TASK TO CARRY OUT:
Each line of the records containing "divida" is to be copied out and returned.

SUPPLIED MATERIAL:

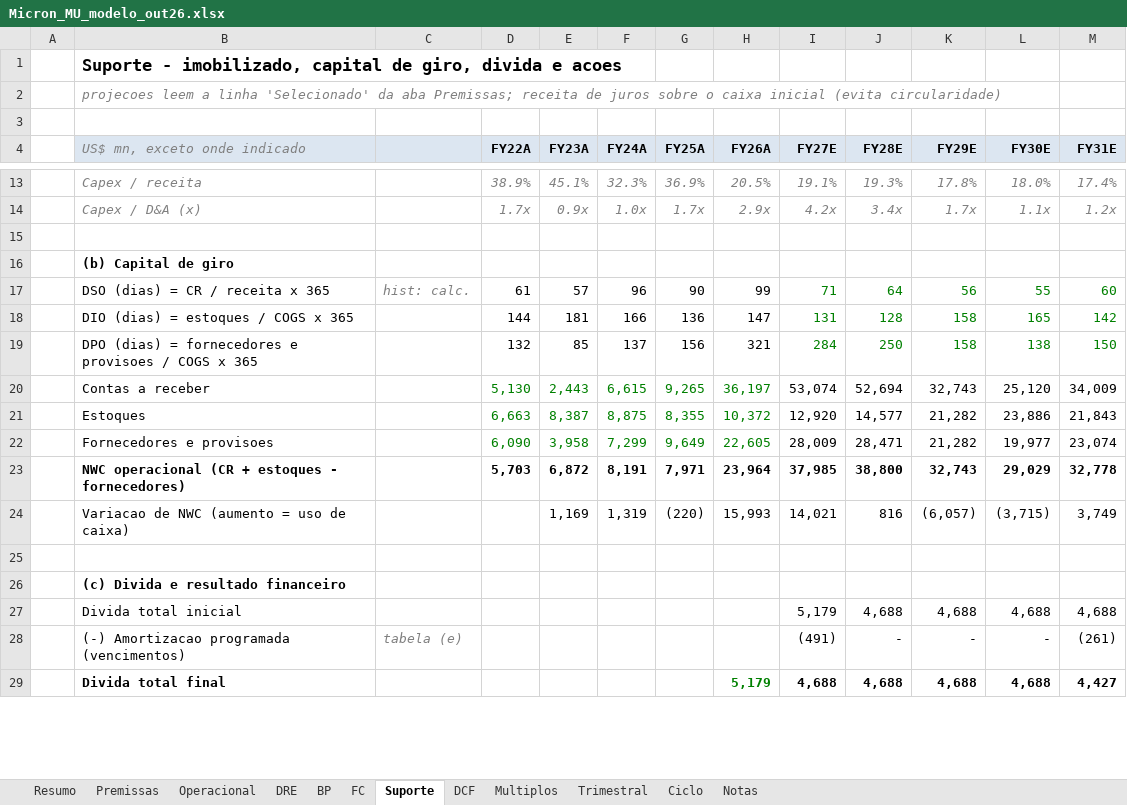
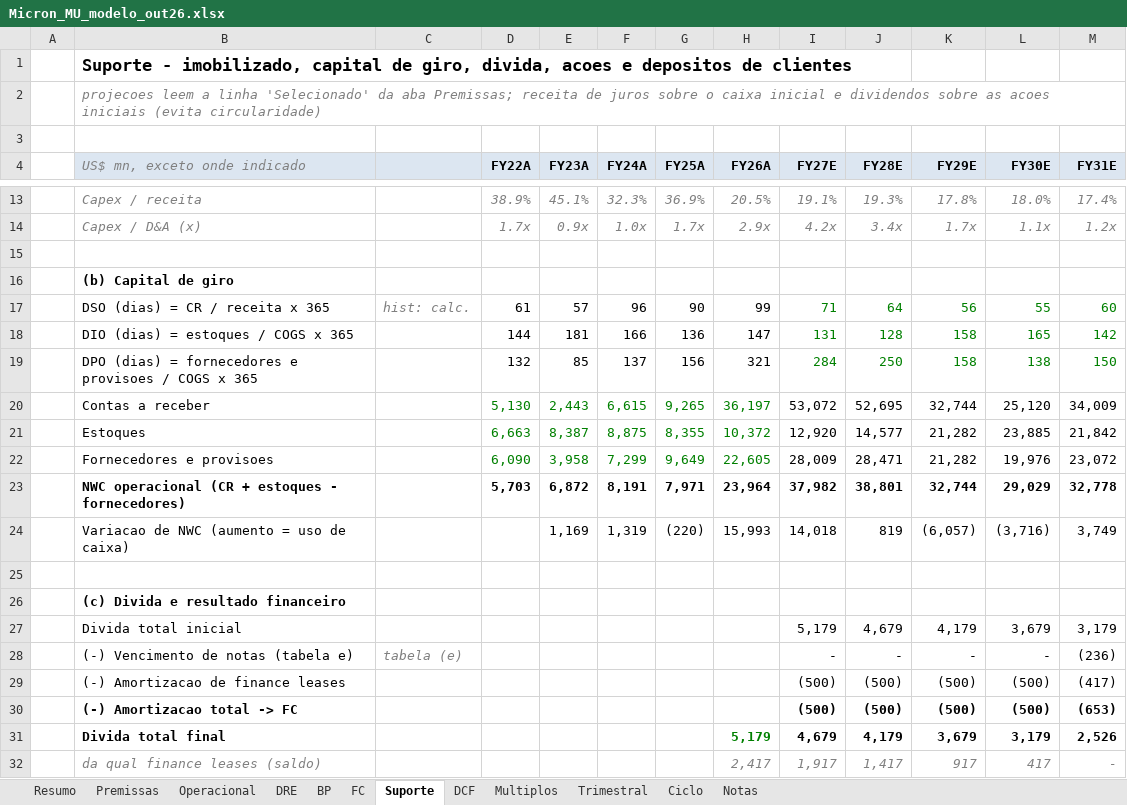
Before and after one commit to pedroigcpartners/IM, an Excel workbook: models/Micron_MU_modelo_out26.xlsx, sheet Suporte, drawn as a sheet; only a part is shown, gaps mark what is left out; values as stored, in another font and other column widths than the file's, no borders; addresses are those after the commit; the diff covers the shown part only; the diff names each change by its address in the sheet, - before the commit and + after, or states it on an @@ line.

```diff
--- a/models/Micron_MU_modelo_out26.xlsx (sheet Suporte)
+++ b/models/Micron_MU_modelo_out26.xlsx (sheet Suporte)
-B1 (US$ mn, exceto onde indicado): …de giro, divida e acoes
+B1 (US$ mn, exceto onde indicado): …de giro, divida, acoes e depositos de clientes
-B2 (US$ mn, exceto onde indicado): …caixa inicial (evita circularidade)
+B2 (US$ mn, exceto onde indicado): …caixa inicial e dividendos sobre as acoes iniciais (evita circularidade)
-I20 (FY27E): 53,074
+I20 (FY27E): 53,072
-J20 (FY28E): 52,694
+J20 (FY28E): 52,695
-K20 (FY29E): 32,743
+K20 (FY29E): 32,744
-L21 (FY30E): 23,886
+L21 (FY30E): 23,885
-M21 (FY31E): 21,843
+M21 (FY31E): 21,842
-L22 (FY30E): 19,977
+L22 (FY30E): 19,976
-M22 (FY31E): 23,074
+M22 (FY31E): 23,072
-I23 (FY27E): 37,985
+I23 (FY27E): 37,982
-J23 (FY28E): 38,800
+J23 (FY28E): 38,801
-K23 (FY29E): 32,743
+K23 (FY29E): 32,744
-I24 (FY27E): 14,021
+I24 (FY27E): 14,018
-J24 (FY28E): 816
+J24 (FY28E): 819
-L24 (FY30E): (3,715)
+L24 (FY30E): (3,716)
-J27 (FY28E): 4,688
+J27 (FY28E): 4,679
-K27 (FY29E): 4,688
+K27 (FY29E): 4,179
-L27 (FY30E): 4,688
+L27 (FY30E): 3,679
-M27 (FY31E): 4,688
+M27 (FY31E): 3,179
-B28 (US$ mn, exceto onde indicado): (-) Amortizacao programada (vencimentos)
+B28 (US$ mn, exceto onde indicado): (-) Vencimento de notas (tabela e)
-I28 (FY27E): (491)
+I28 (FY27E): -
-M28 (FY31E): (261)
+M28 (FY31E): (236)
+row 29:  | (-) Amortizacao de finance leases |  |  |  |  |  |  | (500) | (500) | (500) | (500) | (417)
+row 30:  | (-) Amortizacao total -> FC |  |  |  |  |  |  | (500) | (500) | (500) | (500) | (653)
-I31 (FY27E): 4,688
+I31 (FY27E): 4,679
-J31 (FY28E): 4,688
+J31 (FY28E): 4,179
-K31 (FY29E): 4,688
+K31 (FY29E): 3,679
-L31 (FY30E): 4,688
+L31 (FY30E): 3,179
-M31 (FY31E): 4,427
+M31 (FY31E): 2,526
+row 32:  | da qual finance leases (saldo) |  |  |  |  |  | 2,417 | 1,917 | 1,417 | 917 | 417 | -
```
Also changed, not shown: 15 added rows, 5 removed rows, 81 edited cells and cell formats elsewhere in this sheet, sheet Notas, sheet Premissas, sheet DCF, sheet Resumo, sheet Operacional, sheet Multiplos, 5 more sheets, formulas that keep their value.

TASK OUTPUT:
-B1 (US$ mn, exceto onde indicado): …de giro, divida e acoes
+B1 (US$ mn, exceto onde indicado): …de giro, divida, acoes e depositos de clientes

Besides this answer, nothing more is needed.